I know a lot of us are reading this (and if you aren’t reading it, you should! It’s great). So I wanted to put up a couple of posts for us to discuss the details. And, if for some reason you don’t have the time or access to read it yourself, I thought I should try to put up some interesting details for you to learn. And since it is how I always think of things, I have tied them to Karan’s different films. (part 1 here)
In part 1, I got all the way up to the moment when Karan took over Dharma and the first film he produced (Kaal) barely made a profit, and only that thanks to a last minute addition of a couple songs.
Koffee With Karan: Karan has some really interesting thoughts on this. Generally, it was his idea, he wanted the feel of a session in his living room, he always wanted to invite two people on at once to help with the conversation, and he always wanted the games and hamper to loosen them up. He also talks about how you can see the progress of him being more and more comfortable in his own skin as the seasons go on.
But what I found most interesting is his discussion of what he is trying to get his guests to do. He says that he doesn’t touch any topic which isn’t already “out there”, rumored in the media and so on. Nothing private. But he will keep pushing, and they will forget they are on TV and just talk like they are in his living room about whatever he brings up. Which is what he wants. Not selfishly or to create scandal, but because he thinks it is the best thing for their careers.
Karan has a really interesting discussion of how he thinks people can’t relate and can’t love stars if they don’t feel a sincere connection with them. How if you look at the three Khans, in interviews they always open up, they tell real personal stories, they are truly intelligent not just “clever”, we get a real sense of them. That today’s stars with this obsession with privacy, with their light weight interviews full of smart responses but no content, they will never be able to build the kind of connection to the audience as the stars who aren’t afraid to show their real self and tell the real truth. And that’s what he is trying to do with Koffee, to keep pushing until they finally slip and say something real.
Kabhi Alveda Na Kehna: For his next film, Karan was back at the helm, and he knew exactly what he wanted to make. A movie that looks at infidelity. Which everyone told him would be a flop, but went along with anyway because they loved him.

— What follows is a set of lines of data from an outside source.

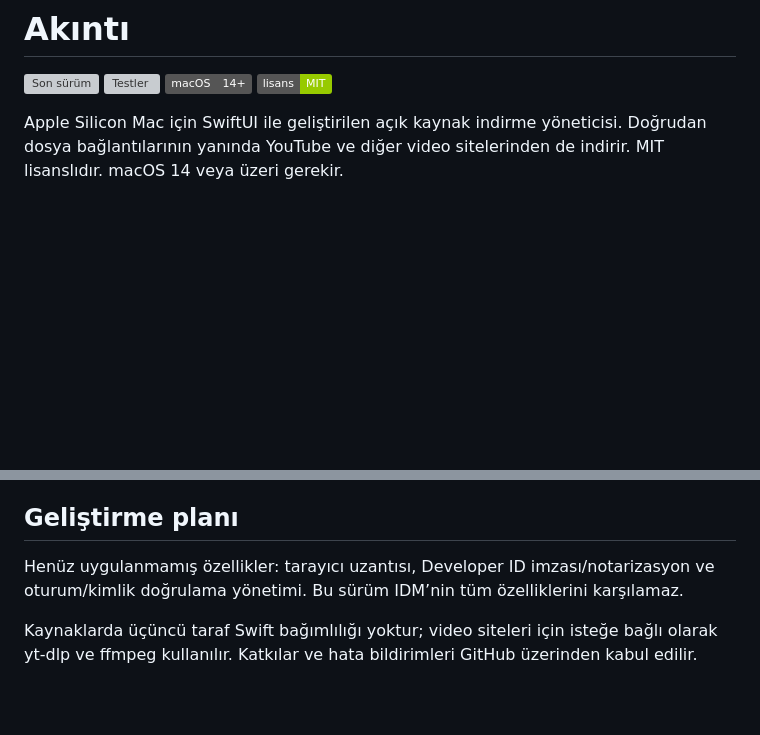
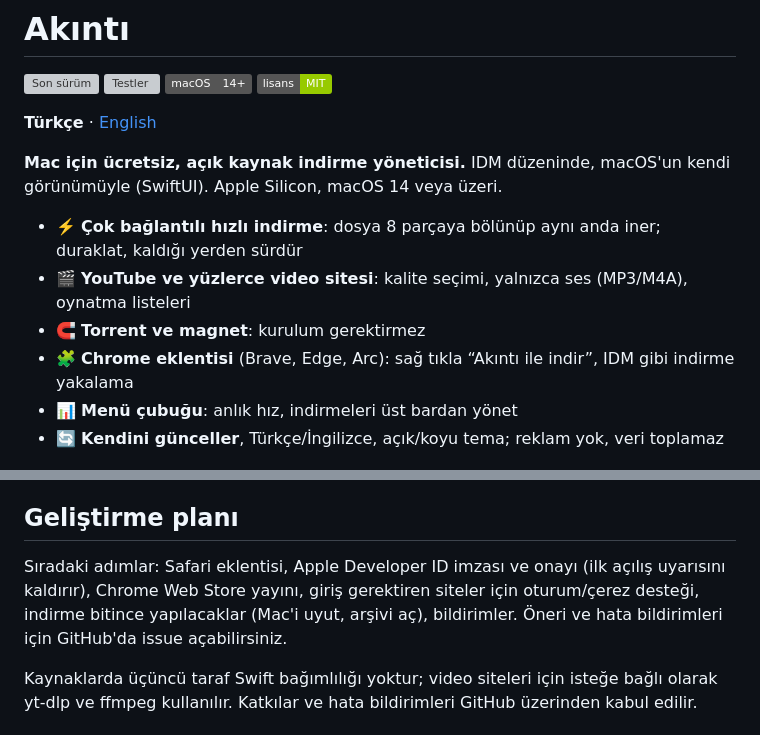
Before and after one commit to future01software/akinti, a Markdown page: README.md, 2 parts joined by grey strips. GitHub-like rendering; badges without logos; blank space fills up the shorter version; grey boxes are pictures that could not be loaded.

```diff
--- a/README.md
+++ b/README.md
@@ -9,7 +9,16 @@
   <a href="LICENSE"><img alt="Lisans: MIT" src="https://img.shields.io/badge/lisans-MIT-green"></a>
 </p>
 
-Apple Silicon Mac için SwiftUI ile geliştirilen açık kaynak indirme yöneticisi. Doğrudan dosya bağlantılarının yanında YouTube ve diğer video sitelerinden de indirir. MIT lisanslıdır. macOS 14 veya üzeri gerekir.
+**Türkçe** · [English](README.en.md)
+
+**Mac için ücretsiz, açık kaynak indirme yöneticisi.** IDM düzeninde, macOS'un kendi görünümüyle (SwiftUI). Apple Silicon, macOS 14 veya üzeri.
+
+- ⚡️ **Çok bağlantılı hızlı indirme**: dosya 8 parçaya bölünüp aynı anda iner; duraklat, kaldığı yerden sürdür
+- 🎬 **YouTube ve yüzlerce video sitesi**: kalite seçimi, yalnızca ses (MP3/M4A), oynatma listeleri
+- 🧲 **Torrent ve magnet**: kurulum gerektirmez
+- 🧩 **Chrome eklentisi** (Brave, Edge, Arc): sağ tıkla “Akıntı ile indir”, IDM gibi indirme yakalama
+- 📊 **Menü çubuğu**: anlık hız, indirmeleri üst bardan yönet
+- 🔄 **Kendini günceller**, Türkçe/İngilizce, açık/koyu tema; reklam yok, veri toplamaz
 
 <p align="center"><img src="docs/ekran-ana.png" alt="Akıntı ana penceresi: kategoriler, çok bağlantılı indirmeler ve parçalı ilerleme çubuğu"></p>
 
@@ -115,7 +126,7 @@ Dağıtım arşivi `dist/Akinti-macOS.zip` dosyasıdır. Paket imzalanmadan önc
 
 ## Geliştirme planı
 
-Henüz uygulanmamış özellikler: tarayıcı uzantısı, Developer ID imzası/notarizasyon ve oturum/kimlik doğrulama yönetimi. Bu sürüm IDM’nin tüm özelliklerini karşılamaz.
+Sıradaki adımlar: Safari eklentisi, Apple Developer ID imzası ve onayı (ilk açılış uyarısını kaldırır), Chrome Web Store yayını, giriş gerektiren siteler için oturum/çerez desteği, indirme bitince yapılacaklar (Mac'i uyut, arşivi aç), bildirimler. Öneri ve hata bildirimleri için GitHub'da issue açabilirsiniz.
 
 Kaynaklarda üçüncü taraf Swift bağımlılığı yoktur; video siteleri için isteğe bağlı olarak yt-dlp ve ffmpeg kullanılır. Katkılar ve hata bildirimleri GitHub üzerinden kabul edilir.
 
```
Also changed, not shown: other parts of README.md (+20 -0 lines), CHANGELOG.md (+14 -1 lines), Licenses/THIRD-PARTY.md (+2 -2 lines), README.en.md (added, +86 -0 lines), docs/ekran-video.png, 2 other files.
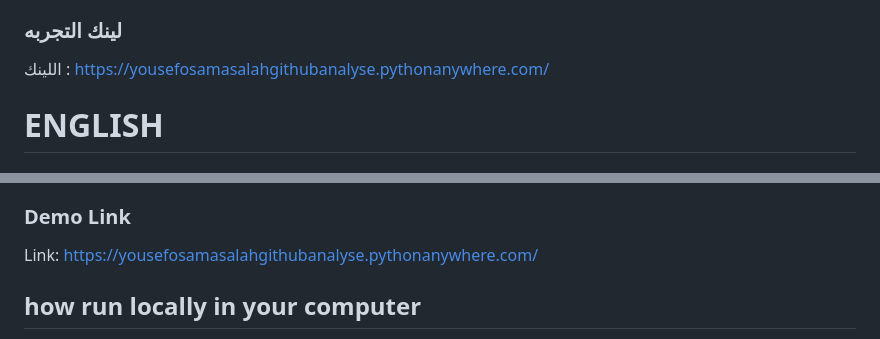
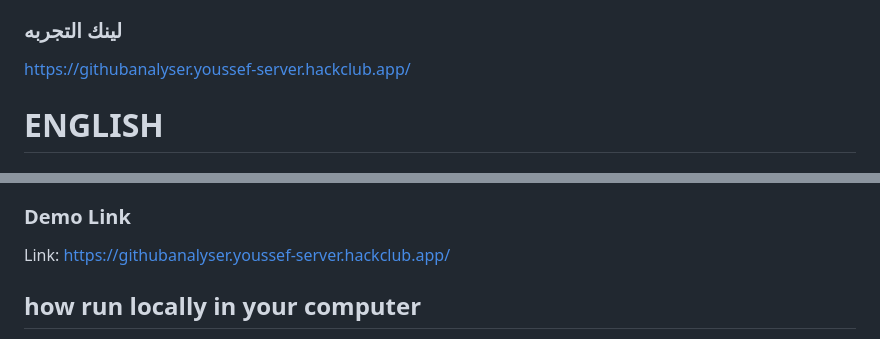
Before and after one commit to Jo-Osama38/GitHub-Analyser, a Markdown page: README.md, 2 parts joined by grey strips. Rendered like a GitHub page.

```diff
--- a/README.md
+++ b/README.md
@@ -25,7 +25,8 @@
 - وغيرها بس انا ناسي دلوقتي
 
 ### لينك التجربه
- اللينك : https://yousefosamasalahgithubanalyse.pythonanywhere.com/
+https://githubanalyser.youssef-server.hackclub.app/
+
 
 # ENGLISH
 ## GitHub Account Analysis
@@ -55,7 +56,7 @@ My project, **GitHub Portfolio Analyzer**, is a website that uses the GitHub API
 - And many others, but I can't remember them right now.
 
 ### Demo Link
-Link: https://yousefosamasalahgithubanalyse.pythonanywhere.com/
+Link: https://githubanalyser.youssef-server.hackclub.app/
 
 ## how run locally in your computer
 - download this resosirory as a zip file
```
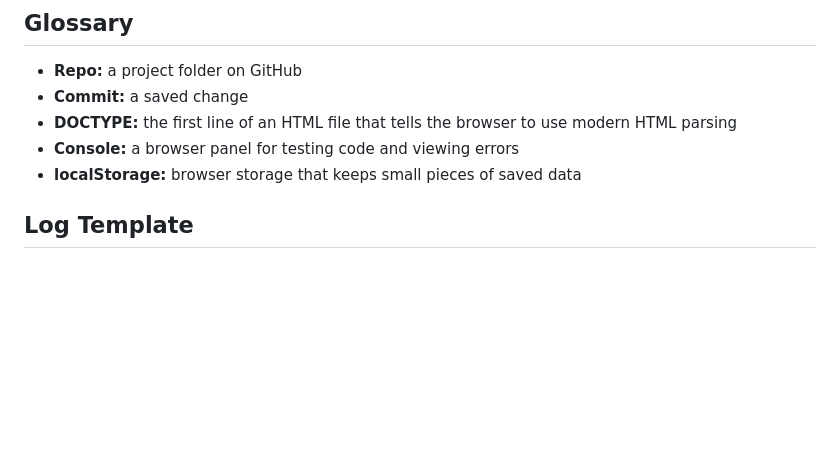
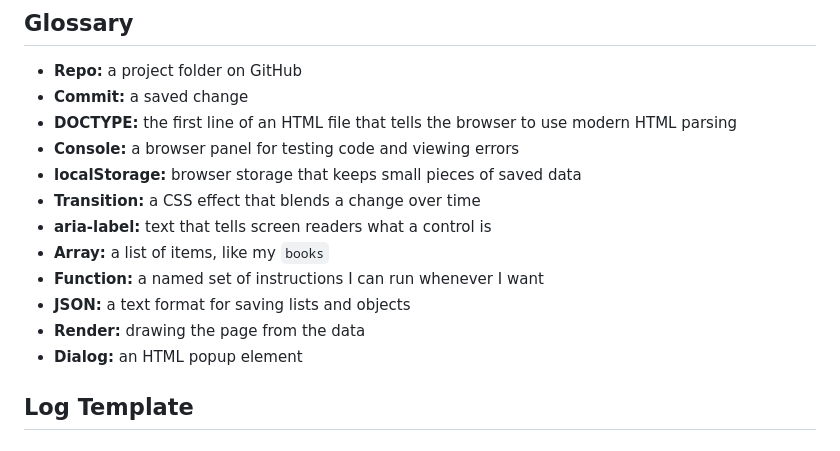
Before and after one commit to gxbiphoria/project-001, a Markdown page: README.md, the part around one of its changes. Rendered like a GitHub page; blank space fills up the shorter version.

```diff
--- a/README.md
+++ b/README.md
@@ -90,6 +134,13 @@ This project started as a learning exercise and grew into a small personal readi
 - **DOCTYPE:** the first line of an HTML file that tells the browser to use modern HTML parsing
 - **Console:** a browser panel for testing code and viewing errors
 - **localStorage:** browser storage that keeps small pieces of saved data
+- **Transition:** a CSS effect that blends a change over time
+- **aria-label:** text that tells screen readers what a control is
+- **Array:** a list of items, like my `books`
+- **Function:** a named set of instructions I can run whenever I want
+- **JSON:** a text format for saving lists and objects
+- **Render:** drawing the page from the data
+- **Dialog:** an HTML popup element
 
 ## Log Template
 ### DAY DATE
```
Also changed, not shown: other parts of README.md (+71 -27 lines).
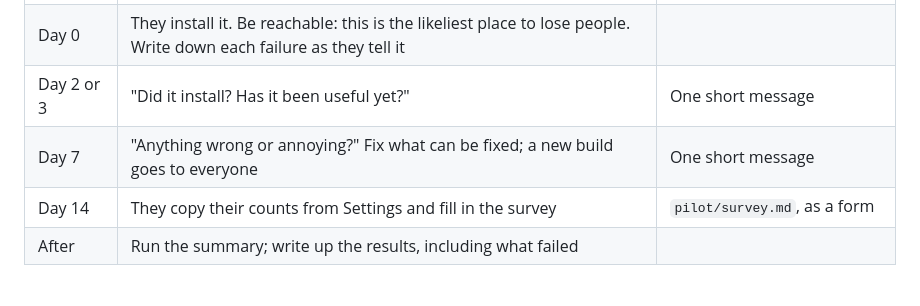
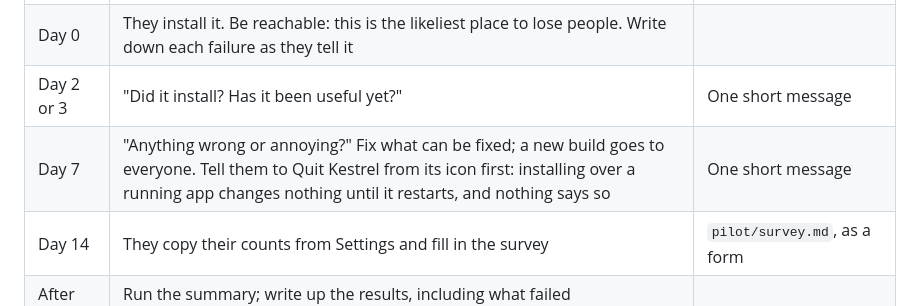
Before and after one commit to adi-mauryaji/Kestrel, a Markdown page: docs/v4/PILOT.md, the part around the change. GitHub-like rendering.

Commit message:
docs(v4): a new pilot build needs Kestrel quit first
Installing over a running app changes nothing until it restarts, and nothing
says so: found when the owner's reinstall left the 21:30 service running.

Co-Authored-By: Claude Opus 5.5 <noreply@anthropic.com>

```diff
--- a/docs/v4/PILOT.md
+++ b/docs/v4/PILOT.md
@@ -45,7 +45,7 @@ gh release create v0.1.0-rc3 --prerelease --notes "Pilot build" installers/*/*
 | Before | Each person reads the guide and agrees to the consent text | `pilot/guide.md`, `pilot/consent.md` |
 | Day 0 | They install it. Be reachable: this is the likeliest place to lose people. Write down each failure as they tell it | |
 | Day 2 or 3 | "Did it install? Has it been useful yet?" | One short message |
-| Day 7 | "Anything wrong or annoying?" Fix what can be fixed; a new build goes to everyone | One short message |
+| Day 7 | "Anything wrong or annoying?" Fix what can be fixed; a new build goes to everyone. Tell them to Quit Kestrel from its icon first: installing over a running app changes nothing until it restarts, and nothing says so | One short message |
 | Day 14 | They copy their counts from Settings and fill in the survey | `pilot/survey.md`, as a form |
 | After | Run the summary; write up the results, including what failed | |
 
```
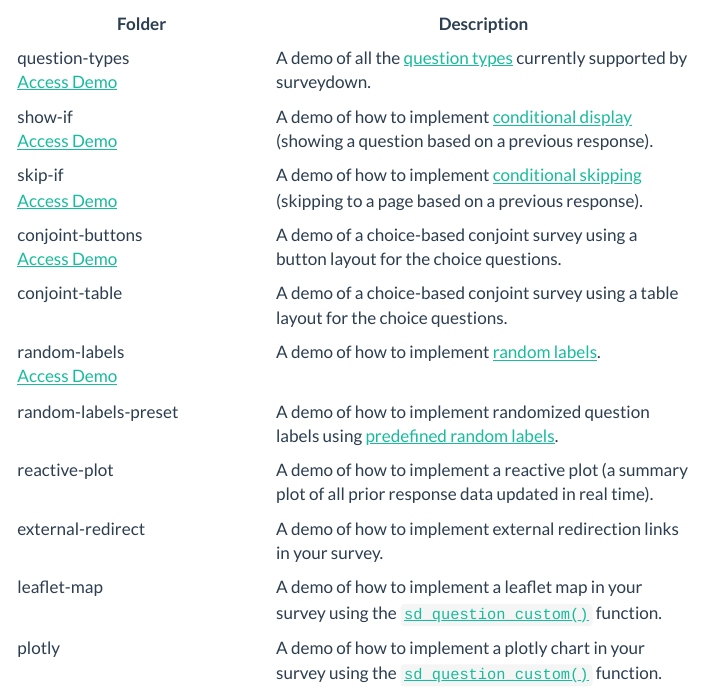
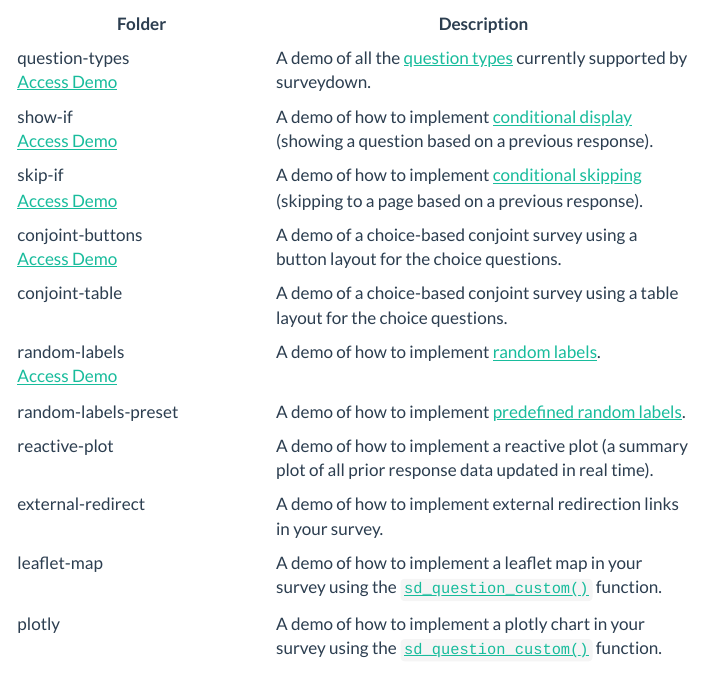
Before and after one commit to surveydown-dev/website, a Quarto document (demos.qmd): the page in a window 1100 px wide, from 200 px down. Rendered offline with R 4.5, knitr and Pandoc in place of Quarto, with nearby package versions.

Commit message:
Update demos.qmd

```diff
--- a/demos.qmd
+++ b/demos.qmd
@@ -21,7 +21,7 @@ Brief description of each demo:
 | <i class="fa fa-balance-scale" aria-hidden="true"></i> | conjoint-buttons<br>[Access Demo](https://surveydown.shinyapps.io/conjoint/) | A demo of a choice-based conjoint survey using a button layout for the choice questions. |
 | <i class="fa fa-balance-scale" aria-hidden="true"></i> | conjoint-table | A demo of a choice-based conjoint survey using a table layout for the choice questions. |
 | <i class="fa fa-random" aria-hidden="true"></i> | random-labels<br>[Access Demo](https://surveydown.shinyapps.io/random/) | A demo of how to implement [random labels](reactivity.html#randomizing-question-labels). |
-| <i class="fa fa-shuffle" aria-hidden="true"></i> | random-labels-preset | A demo of how to implement randomized question labels using [predefined random labels](reactivity.html#pre-defined-randomization). |
+| <i class="fa fa-shuffle" aria-hidden="true"></i> | random-labels-preset | A demo of how to implement [predefined random labels](reactivity.html#pre-defined-randomization). |
 | <i class="fa fa-chart-line" aria-hidden="true"></i> | reactive-plot | A demo of how to implement a reactive plot (a summary plot of all prior response data updated in real time). |
 | <i class="fa fa-up-right-from-square" aria-hidden="true"></i> | external-redirect | A demo of how to implement external redirection links in your survey. |
 | <i class="fa fa-map-location-dot" aria-hidden="true"></i> | leaflet-map | A demo of how to implement a leaflet map in your survey using the [`sd_question_custom()`](custom-questions.html) function. |
```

Oh, and also, I WAS RIGHT!!!!! AGAIN!!!! I AM A QUEEN PSYCHIC GENIUS ANALYST!!!!! I always said that the big problem with KANK is that Shahrukh is too angry, and Karan agreed with me! And also that the film changes tones too much.
Karan says this is the one movie he may make over again some day. Change the characters a little, and film it like more of a character drama, not a “Karan Johar” film. Because as it is, it is this strange mixture of real emotional character scenes and big dance numbers. I hope he does, not just because I’ve always thought Shahrukh came off as more angry and abusive than anything else, but because I am really fascinated with his ideas for how he would change the Rani character.
(If he does remake it, I have he keeps the theme of carrots making Shahrukh unutterably sad, as you can see at 3:10 here)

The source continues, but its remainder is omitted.